[Before-and-after change data]
************

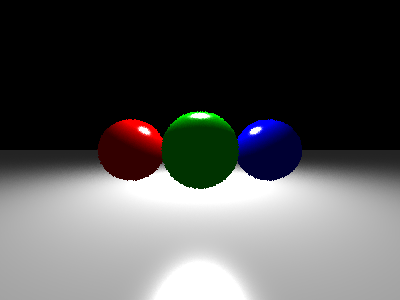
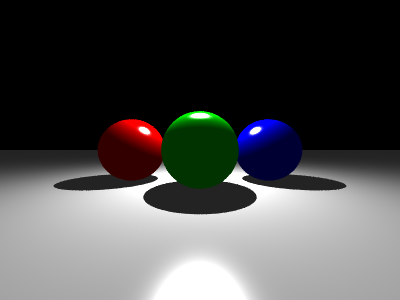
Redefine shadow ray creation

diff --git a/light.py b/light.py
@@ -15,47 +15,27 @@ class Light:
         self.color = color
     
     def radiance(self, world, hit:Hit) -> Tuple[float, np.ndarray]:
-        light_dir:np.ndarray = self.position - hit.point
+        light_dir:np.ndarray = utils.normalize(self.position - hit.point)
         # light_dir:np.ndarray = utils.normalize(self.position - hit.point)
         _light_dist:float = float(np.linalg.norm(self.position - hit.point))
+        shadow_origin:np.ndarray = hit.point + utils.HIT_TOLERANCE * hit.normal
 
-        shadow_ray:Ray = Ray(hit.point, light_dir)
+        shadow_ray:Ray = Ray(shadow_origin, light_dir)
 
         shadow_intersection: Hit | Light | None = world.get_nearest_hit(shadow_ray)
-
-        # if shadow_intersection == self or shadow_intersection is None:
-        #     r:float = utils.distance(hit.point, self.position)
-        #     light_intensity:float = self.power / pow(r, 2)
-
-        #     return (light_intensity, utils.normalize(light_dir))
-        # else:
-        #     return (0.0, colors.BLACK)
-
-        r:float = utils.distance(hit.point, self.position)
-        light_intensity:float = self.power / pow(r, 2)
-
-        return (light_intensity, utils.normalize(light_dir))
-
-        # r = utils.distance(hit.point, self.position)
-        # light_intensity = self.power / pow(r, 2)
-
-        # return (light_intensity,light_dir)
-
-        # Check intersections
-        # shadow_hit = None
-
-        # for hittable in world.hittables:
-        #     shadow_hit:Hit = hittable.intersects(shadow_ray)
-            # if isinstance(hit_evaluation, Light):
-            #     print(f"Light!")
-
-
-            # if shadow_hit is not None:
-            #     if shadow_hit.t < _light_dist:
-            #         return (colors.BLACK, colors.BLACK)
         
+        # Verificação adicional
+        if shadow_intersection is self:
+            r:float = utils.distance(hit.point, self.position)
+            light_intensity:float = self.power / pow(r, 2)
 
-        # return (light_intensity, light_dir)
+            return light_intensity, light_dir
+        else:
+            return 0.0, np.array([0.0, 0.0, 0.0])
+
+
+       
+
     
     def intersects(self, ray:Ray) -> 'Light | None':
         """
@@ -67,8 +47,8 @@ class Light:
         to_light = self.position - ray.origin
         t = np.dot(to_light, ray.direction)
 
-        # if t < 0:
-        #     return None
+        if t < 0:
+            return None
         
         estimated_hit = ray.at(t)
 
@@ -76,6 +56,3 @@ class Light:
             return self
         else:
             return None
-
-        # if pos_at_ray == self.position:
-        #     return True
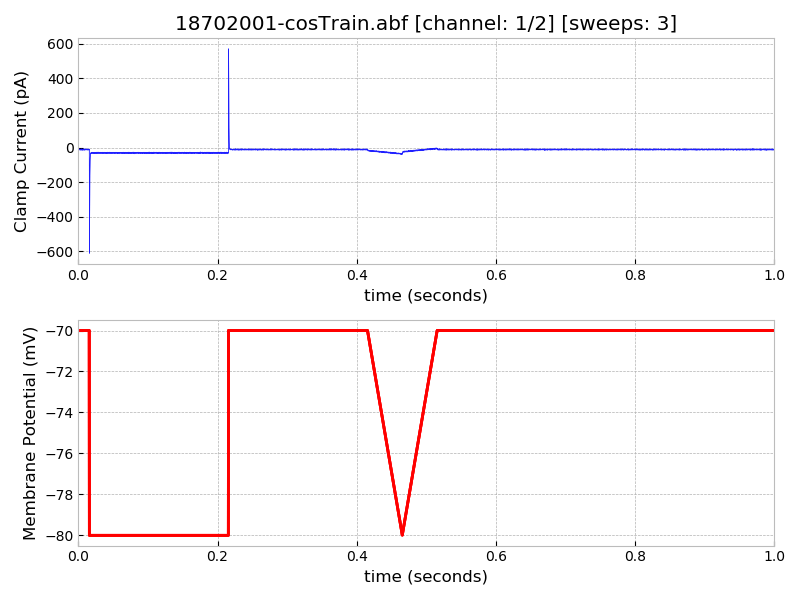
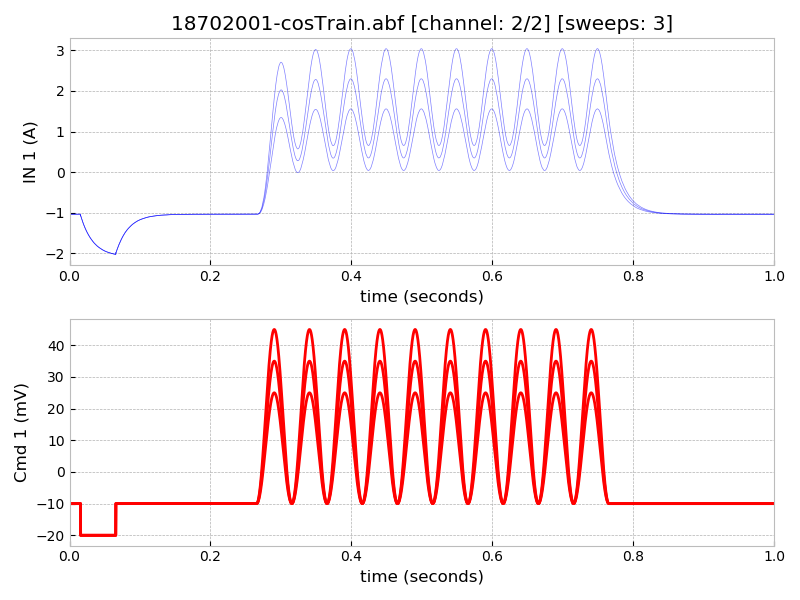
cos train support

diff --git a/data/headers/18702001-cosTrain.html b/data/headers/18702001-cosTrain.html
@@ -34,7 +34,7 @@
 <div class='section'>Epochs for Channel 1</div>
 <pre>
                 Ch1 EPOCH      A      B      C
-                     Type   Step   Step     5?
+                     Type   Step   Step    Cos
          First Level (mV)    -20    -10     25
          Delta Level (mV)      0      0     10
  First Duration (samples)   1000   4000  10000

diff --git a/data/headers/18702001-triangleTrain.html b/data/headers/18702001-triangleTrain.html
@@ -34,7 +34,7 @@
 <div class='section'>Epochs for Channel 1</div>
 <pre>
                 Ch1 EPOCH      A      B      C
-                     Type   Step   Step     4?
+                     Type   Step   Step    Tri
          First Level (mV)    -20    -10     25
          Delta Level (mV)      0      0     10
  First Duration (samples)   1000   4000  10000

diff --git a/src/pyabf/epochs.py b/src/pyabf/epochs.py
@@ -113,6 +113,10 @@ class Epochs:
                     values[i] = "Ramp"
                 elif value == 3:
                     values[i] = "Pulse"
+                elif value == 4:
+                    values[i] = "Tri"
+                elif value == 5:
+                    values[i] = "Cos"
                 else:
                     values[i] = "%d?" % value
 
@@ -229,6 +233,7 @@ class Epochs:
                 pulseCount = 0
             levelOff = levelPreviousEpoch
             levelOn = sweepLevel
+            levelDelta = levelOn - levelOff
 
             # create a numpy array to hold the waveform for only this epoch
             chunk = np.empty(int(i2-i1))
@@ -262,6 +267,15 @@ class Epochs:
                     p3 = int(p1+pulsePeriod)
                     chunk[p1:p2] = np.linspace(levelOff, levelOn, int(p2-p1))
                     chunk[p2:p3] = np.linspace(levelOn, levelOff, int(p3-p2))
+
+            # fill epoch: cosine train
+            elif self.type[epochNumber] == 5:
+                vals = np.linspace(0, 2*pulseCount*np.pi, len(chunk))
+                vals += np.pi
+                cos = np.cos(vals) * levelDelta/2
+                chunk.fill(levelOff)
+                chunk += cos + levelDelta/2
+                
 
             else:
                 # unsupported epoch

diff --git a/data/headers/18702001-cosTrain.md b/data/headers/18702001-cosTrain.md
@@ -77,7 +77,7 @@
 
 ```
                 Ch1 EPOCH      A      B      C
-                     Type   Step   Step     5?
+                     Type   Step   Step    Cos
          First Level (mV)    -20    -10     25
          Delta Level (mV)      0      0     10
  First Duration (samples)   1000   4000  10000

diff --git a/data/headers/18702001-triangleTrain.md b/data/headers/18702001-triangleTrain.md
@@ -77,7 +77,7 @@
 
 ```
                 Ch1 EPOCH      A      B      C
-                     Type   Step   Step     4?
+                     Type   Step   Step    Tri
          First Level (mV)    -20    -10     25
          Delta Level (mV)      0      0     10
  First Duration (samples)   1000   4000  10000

************

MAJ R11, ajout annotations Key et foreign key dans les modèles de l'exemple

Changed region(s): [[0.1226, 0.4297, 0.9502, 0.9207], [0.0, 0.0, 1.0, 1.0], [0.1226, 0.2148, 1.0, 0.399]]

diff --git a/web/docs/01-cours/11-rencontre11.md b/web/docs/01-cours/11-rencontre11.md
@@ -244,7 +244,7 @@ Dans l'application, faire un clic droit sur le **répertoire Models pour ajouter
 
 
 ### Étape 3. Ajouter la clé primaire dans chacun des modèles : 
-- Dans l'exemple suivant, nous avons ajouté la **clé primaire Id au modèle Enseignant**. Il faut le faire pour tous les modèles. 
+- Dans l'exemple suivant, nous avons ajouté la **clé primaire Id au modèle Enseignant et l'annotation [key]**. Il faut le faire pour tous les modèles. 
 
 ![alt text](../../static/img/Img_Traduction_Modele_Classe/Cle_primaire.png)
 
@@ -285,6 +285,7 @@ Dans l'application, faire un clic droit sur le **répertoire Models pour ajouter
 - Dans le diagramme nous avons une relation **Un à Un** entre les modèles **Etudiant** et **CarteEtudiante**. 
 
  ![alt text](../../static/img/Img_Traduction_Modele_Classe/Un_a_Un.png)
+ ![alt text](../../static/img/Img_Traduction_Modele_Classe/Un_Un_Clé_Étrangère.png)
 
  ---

************

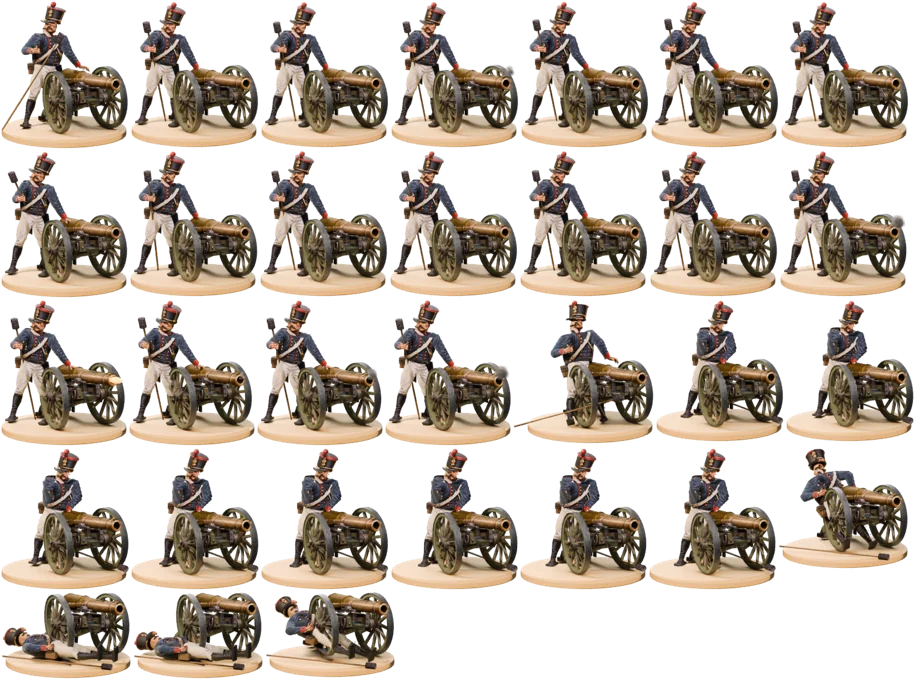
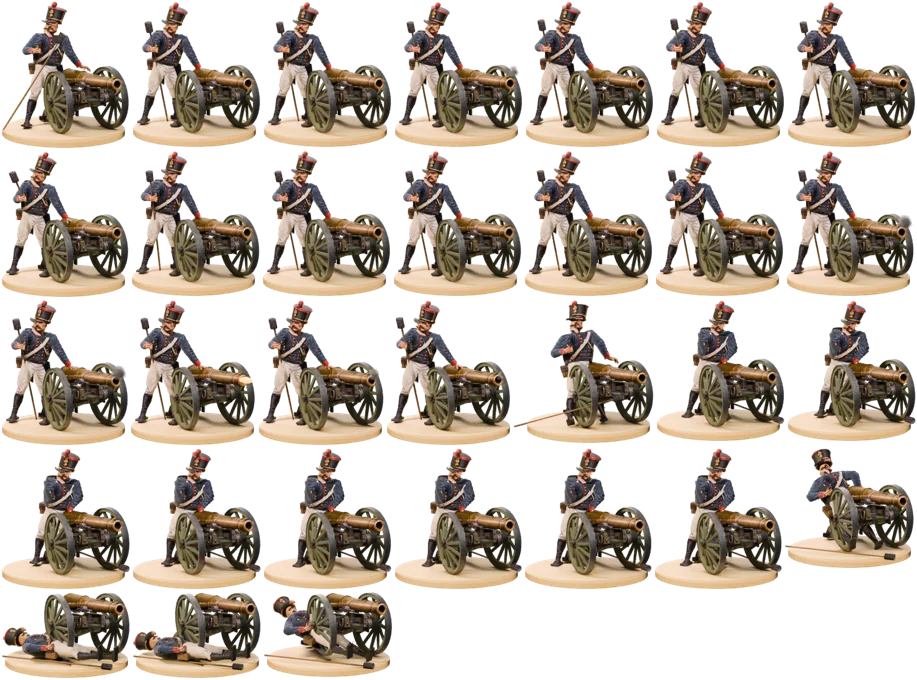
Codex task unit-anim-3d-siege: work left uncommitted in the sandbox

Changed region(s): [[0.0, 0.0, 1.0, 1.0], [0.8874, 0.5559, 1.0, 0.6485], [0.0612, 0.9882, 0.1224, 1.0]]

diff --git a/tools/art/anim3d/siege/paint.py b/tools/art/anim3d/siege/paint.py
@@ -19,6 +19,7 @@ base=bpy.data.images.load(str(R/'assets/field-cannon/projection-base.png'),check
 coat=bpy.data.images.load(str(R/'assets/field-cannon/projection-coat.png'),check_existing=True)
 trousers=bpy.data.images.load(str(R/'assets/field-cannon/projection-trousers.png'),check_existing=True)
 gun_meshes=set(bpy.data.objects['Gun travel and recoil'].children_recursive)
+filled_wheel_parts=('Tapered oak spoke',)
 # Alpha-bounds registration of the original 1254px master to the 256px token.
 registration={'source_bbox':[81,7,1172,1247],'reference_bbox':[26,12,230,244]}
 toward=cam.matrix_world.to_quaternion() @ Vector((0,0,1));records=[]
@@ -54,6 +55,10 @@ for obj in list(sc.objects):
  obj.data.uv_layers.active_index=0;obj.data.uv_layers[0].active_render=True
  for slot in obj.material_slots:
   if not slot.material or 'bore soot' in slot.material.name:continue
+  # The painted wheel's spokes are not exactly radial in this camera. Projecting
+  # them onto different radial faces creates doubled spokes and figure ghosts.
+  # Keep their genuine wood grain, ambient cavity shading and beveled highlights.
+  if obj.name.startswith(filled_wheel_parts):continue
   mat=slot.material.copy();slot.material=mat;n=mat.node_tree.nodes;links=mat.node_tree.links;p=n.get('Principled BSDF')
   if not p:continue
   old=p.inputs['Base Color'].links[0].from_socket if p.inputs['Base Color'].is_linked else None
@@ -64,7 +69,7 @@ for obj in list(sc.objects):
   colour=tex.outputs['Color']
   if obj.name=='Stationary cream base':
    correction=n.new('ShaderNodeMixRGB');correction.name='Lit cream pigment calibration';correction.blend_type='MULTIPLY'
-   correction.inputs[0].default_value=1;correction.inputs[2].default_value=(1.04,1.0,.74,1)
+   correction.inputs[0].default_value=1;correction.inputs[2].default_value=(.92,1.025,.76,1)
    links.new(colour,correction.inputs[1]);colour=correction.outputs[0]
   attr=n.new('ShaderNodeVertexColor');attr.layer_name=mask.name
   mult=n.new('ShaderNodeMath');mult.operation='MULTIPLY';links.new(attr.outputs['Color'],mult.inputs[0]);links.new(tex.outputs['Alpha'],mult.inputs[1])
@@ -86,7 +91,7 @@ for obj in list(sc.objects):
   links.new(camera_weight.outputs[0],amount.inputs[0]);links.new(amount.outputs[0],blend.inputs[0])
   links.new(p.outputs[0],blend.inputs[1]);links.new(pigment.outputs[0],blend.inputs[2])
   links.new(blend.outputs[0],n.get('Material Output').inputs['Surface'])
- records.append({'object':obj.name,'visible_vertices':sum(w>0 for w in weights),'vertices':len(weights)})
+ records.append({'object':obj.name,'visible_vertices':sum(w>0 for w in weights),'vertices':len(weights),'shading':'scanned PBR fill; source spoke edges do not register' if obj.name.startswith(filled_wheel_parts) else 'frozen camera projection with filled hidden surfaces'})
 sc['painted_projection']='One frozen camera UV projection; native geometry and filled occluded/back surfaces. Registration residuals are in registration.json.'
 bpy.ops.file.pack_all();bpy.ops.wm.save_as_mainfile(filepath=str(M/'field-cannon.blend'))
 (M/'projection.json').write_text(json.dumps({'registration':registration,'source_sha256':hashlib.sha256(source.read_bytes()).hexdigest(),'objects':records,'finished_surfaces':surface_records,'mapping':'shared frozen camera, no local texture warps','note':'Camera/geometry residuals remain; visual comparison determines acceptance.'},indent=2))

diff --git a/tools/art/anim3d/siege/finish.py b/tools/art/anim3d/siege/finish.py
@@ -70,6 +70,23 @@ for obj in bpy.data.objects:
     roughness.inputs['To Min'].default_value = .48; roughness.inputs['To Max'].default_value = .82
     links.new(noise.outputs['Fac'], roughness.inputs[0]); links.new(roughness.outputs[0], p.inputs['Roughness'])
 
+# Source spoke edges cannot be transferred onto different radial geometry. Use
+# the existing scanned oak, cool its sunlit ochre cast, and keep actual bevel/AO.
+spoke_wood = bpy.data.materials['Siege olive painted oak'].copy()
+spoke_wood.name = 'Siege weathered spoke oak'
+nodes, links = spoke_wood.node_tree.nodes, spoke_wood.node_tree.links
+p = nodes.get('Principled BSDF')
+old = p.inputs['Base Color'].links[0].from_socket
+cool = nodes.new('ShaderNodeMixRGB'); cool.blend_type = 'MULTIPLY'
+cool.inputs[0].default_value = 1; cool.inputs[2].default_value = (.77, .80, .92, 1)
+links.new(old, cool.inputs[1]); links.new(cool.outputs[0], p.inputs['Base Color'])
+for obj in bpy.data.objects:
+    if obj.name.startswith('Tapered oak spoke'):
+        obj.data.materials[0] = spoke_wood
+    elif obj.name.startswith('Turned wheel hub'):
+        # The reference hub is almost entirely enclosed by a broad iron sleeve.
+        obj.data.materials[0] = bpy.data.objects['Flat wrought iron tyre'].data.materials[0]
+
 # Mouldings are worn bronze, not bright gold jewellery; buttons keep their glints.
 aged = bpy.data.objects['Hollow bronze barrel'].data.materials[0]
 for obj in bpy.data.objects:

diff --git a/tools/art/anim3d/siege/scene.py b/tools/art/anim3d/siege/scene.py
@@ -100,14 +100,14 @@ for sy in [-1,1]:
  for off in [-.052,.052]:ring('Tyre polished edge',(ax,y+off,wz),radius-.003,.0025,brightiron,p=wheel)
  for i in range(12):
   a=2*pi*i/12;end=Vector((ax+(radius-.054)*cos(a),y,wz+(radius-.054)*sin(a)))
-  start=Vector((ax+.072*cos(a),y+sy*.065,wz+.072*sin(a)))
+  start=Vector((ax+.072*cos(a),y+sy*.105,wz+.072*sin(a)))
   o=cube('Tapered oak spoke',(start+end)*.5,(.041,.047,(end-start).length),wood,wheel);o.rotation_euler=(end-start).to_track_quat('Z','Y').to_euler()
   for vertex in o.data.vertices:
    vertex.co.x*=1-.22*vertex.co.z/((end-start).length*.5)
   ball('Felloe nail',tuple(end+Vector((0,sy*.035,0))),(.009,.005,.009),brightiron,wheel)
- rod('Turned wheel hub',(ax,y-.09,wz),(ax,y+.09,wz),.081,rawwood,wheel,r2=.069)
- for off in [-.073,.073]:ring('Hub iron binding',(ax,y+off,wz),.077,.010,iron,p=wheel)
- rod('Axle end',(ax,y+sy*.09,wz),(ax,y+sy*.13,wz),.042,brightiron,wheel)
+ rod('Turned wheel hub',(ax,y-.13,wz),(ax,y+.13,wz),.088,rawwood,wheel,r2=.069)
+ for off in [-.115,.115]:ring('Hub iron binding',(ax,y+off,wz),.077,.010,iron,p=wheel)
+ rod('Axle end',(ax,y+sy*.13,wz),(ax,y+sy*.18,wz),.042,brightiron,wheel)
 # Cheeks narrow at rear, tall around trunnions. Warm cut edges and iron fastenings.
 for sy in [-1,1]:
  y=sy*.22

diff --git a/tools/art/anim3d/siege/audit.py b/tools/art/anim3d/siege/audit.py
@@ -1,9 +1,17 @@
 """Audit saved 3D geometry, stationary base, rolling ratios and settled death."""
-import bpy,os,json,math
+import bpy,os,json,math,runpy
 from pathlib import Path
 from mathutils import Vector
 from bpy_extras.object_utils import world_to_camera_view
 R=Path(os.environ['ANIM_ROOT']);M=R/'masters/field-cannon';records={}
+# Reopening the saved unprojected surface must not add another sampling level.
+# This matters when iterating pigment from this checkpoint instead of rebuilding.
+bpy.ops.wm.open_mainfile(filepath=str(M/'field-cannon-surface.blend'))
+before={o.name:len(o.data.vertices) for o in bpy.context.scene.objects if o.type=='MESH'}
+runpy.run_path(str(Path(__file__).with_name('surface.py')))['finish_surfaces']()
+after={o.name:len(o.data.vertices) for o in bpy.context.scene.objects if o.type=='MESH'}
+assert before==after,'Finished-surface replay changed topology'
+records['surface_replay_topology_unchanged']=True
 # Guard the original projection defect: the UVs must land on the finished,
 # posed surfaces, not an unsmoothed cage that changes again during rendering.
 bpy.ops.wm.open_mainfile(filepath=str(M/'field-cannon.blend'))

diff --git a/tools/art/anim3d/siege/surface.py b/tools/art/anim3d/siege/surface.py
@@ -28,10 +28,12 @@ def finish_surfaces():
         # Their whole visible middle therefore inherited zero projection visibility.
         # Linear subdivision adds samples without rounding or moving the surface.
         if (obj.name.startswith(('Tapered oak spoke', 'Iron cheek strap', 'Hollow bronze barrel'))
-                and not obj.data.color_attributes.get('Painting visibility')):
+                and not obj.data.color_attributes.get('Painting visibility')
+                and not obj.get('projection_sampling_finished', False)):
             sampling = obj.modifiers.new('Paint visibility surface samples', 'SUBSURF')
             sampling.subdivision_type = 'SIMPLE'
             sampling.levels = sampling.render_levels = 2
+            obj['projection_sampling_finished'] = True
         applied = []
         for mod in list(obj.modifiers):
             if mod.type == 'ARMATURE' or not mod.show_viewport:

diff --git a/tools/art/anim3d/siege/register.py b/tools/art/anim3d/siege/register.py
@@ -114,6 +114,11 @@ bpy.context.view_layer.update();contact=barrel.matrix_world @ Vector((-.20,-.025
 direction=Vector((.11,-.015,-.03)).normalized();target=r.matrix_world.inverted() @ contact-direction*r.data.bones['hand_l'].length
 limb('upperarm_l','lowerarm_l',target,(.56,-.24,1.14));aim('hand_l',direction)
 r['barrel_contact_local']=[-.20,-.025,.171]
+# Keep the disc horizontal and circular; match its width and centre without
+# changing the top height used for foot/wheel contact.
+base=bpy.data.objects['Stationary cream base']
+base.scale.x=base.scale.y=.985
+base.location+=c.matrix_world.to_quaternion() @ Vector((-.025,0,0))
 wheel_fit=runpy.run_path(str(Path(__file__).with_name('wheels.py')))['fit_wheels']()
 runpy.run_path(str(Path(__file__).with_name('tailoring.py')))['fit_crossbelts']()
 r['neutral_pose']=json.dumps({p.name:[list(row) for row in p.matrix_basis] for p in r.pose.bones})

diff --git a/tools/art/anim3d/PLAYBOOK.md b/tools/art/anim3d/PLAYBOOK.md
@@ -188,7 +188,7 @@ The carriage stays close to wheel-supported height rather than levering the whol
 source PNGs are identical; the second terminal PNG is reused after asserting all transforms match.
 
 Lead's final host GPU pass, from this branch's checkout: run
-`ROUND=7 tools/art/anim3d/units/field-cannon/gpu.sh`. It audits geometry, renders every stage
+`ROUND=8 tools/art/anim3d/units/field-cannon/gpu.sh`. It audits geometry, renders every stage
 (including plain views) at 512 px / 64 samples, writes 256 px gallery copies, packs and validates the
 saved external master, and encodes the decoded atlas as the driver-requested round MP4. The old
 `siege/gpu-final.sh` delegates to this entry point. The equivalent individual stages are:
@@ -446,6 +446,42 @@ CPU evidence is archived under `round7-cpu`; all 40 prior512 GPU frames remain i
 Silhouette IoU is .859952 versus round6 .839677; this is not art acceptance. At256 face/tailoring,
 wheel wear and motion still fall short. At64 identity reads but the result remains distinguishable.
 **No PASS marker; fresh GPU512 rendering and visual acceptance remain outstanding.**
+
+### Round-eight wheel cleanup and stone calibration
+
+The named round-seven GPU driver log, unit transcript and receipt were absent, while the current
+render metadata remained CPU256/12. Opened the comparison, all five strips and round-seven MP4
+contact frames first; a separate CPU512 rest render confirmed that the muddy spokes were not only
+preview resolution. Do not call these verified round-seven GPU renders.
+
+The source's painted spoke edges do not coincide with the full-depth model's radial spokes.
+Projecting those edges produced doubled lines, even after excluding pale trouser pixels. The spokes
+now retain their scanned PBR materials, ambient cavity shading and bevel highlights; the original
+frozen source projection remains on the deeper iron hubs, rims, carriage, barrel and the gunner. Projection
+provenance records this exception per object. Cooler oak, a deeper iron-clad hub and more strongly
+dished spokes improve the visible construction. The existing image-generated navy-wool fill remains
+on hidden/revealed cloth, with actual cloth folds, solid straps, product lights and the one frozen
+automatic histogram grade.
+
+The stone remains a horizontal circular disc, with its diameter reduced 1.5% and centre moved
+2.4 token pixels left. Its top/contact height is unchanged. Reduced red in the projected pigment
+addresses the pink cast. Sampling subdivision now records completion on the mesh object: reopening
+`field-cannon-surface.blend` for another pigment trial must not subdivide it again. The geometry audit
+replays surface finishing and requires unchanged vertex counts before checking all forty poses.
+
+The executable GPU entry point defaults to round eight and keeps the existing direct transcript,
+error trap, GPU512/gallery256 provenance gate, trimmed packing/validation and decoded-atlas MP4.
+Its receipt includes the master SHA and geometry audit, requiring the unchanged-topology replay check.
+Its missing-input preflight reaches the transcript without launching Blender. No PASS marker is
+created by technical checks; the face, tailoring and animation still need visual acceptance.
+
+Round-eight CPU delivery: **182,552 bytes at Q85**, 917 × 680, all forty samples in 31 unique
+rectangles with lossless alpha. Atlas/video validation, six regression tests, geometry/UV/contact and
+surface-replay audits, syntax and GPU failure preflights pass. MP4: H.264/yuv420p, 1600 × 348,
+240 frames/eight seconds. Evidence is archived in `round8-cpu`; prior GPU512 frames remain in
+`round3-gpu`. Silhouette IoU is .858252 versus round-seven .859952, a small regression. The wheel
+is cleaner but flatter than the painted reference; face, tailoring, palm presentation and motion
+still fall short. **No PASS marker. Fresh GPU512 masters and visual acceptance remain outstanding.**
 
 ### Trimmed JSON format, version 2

************

What you should do: The lines holding the word "position" are the answer. Pull them out of the records and copy them.

Exercise result:
-        light_dir:np.ndarray = self.position - hit.point
+        light_dir:np.ndarray = utils.normalize(self.position - hit.point)
         # light_dir:np.ndarray = utils.normalize(self.position - hit.point)
         _light_dist:float = float(np.linalg.norm(self.position - hit.point))
-        #     r:float = utils.distance(hit.point, self.position)
-        r:float = utils.distance(hit.point, self.position)
-        # r = utils.distance(hit.point, self.position)
+            r:float = utils.distance(hit.point, self.position)
         to_light = self.position - ray.origin
-        # if pos_at_ray == self.position:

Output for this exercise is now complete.